  • Internet radio that streams data specifically formatted for the player system, for a virtually unlimited supply of musical input
  • connectivity to a computer, facilitating music editing, enhancing, and printing
  • connecting to teachers and other players anywhere in the world via the Internet

In addition to bundling some amount of music software with the purchase of their systems, most manufacturers record and separately sell software for their systems on floppies, CDs, or DVDs, or as downloads from a website. A significant caveat is that one manufacturer's software may — by design — not work unconditionally with another player's hardware.

Questions to Consider

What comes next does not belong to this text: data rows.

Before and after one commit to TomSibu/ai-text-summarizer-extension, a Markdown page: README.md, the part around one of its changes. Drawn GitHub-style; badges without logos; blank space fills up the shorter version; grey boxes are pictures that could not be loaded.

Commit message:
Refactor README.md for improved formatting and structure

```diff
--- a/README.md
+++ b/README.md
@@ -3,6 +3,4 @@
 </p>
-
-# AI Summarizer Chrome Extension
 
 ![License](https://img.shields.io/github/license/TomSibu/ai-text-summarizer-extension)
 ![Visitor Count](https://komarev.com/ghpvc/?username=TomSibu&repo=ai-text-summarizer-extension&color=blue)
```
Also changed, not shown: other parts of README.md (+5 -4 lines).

To list and compare the wide variety of features and capabilities offered by each of the player systems would be beyond the scope of this article. However, the most significant concerns, aside from price, are the following. Ask your dealer or installer about the ones that interest or concern you.

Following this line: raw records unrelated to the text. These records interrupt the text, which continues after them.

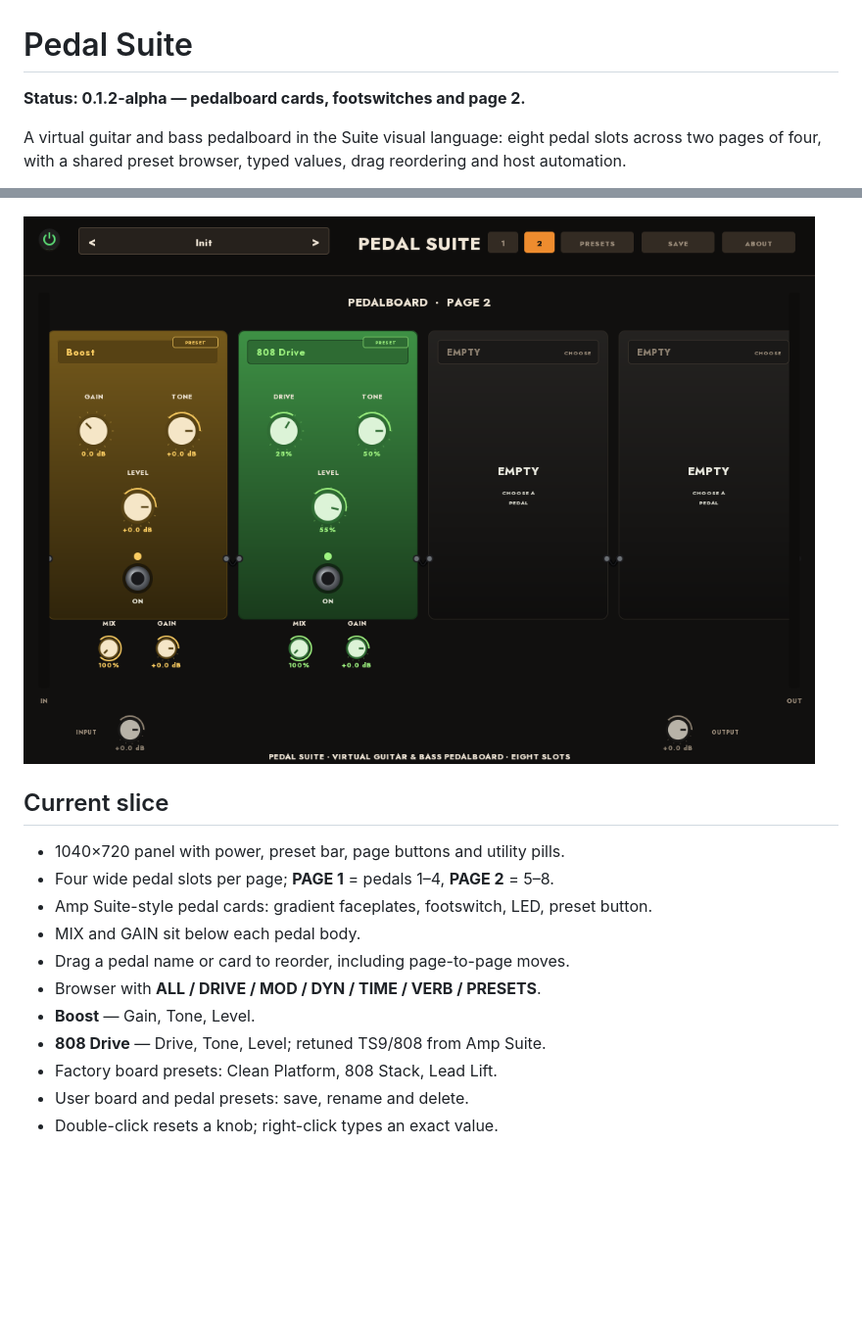
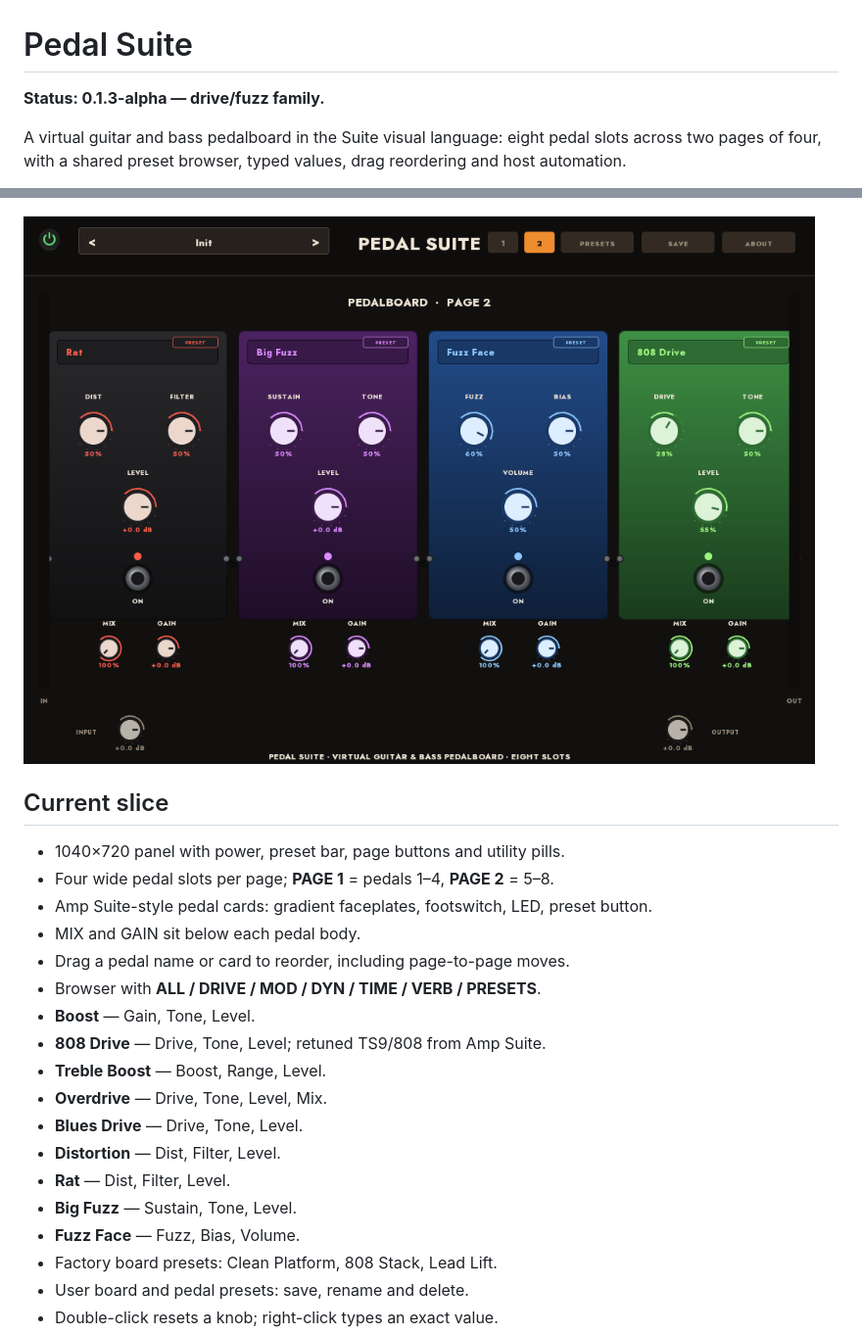
Before and after one commit to tylorismusic-commits/pedal-suite, a Markdown page: README.md, 2 parts joined by grey strips. Shown at 98% size. Rendered like a GitHub page; pictures changed too: docs/pedal-board-page2.png; blank space fills up the shorter version.

Commit message:
Pedal Suite 0.1.3-alpha — drive and fuzz family

```diff
--- a/README.md
+++ b/README.md
@@ -1,6 +1,6 @@
 # Pedal Suite
 
-**Status: 0.1.2-alpha — pedalboard cards, footswitches and page 2.**
+**Status: 0.1.3-alpha — drive/fuzz family.**
 
 A virtual guitar and bass pedalboard in the Suite visual language: eight pedal
 slots across two pages of four, with a shared preset browser, typed values,
@@ -24,6 +24,13 @@ and full board visuals land in later milestones.
 - Browser with **ALL / DRIVE / MOD / DYN / TIME / VERB / PRESETS**.
 - **Boost** — Gain, Tone, Level.
 - **808 Drive** — Drive, Tone, Level; retuned TS9/808 from Amp Suite.
+- **Treble Boost** — Boost, Range, Level.
+- **Overdrive** — Drive, Tone, Level, Mix.
+- **Blues Drive** — Drive, Tone, Level.
+- **Distortion** — Dist, Filter, Level.
+- **Rat** — Dist, Filter, Level.
+- **Big Fuzz** — Sustain, Tone, Level.
+- **Fuzz Face** — Fuzz, Bias, Volume.
 - Factory board presets: Clean Platform, 808 Stack, Lead Lift.
 - User board and pedal presets: save, rename and delete.
 - Double-click resets a knob; right-click types an exact value.
```
Also changed, not shown: CHANGELOG.md (+9 -0 lines), docs/pedal-about.png, docs/pedal-board-drive.png (added), docs/pedal-browser.png, docs/pedal-presets.png, 12 other files.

  • Installation: Can the system be installed in any piano (retrofit), or is it exclusive to a particular brand of piano? If exclusive, this will limit your options as to what brand of piano to buy.
  • Music Source: Do you have a preference of source of music for the system: CDs, floppies, Internet downloads, iPod, MP3 player, etc.? This will influence your choice of system brand and configuration.
  • Recording: Do you need recording capability, or the ability to use the system as a MIDI controller? This will also allow you to play silently with headphones, or to connect to a computer to edit and transcribe music, among other benefits.
  • Wireless: Do you need to operate the system from a distance? Most systems have a wireless remote control available. Some can also be adapted for wireless transmission of music from the control box to the piano — for example, in a commercial establishment, where a CD player must be located some distance from the piano.
  • Visibility: Is it important to you that the control unit not be visible or be very unobtrusive? Some models may be more suitable in this regard than others.
  • Equipment: Do you need a system with a CD player, floppy disk drive, and/or iPod included, or will you be supplying your own? Do you need speakers or a video monitor, or will you be connecting the system to your own stereo system or home theater?
  • Memory: Do you need internal memory for data storage, or will you be using external data storage? Can external memory be connected?
  • Software Compatibility: Can it play the music libraries of other manufacturers' systems? It's important to note, however, that because competitors sometimes change their formats and encryption, the ability to play the data format of a particular competitor's software may not be guaranteed.
  • Dynamic Resolution: How many gradations of volume can the system record and play back? Most systems record and play back in 127 increments, which is more than sufficient for most uses. Some pre-recorded CDs play back with as little as 16 levels of expression — still probably enough for casual use, but you should test out the type of music you expect to listen to to see if it meets your musical expectations of dynamic range (gradations of loud and soft). A few systems can handle 1,000 or more increments. This may be desirable for high-level professional or recording applications, or for the most authentic playback of complex classical com-positions. Likewise, some have higher processor speeds that scan the system a greater number of times per second for greater resolution. Some record by sensing only key movements, while others, for greater accuracy, also sense hammershank movements.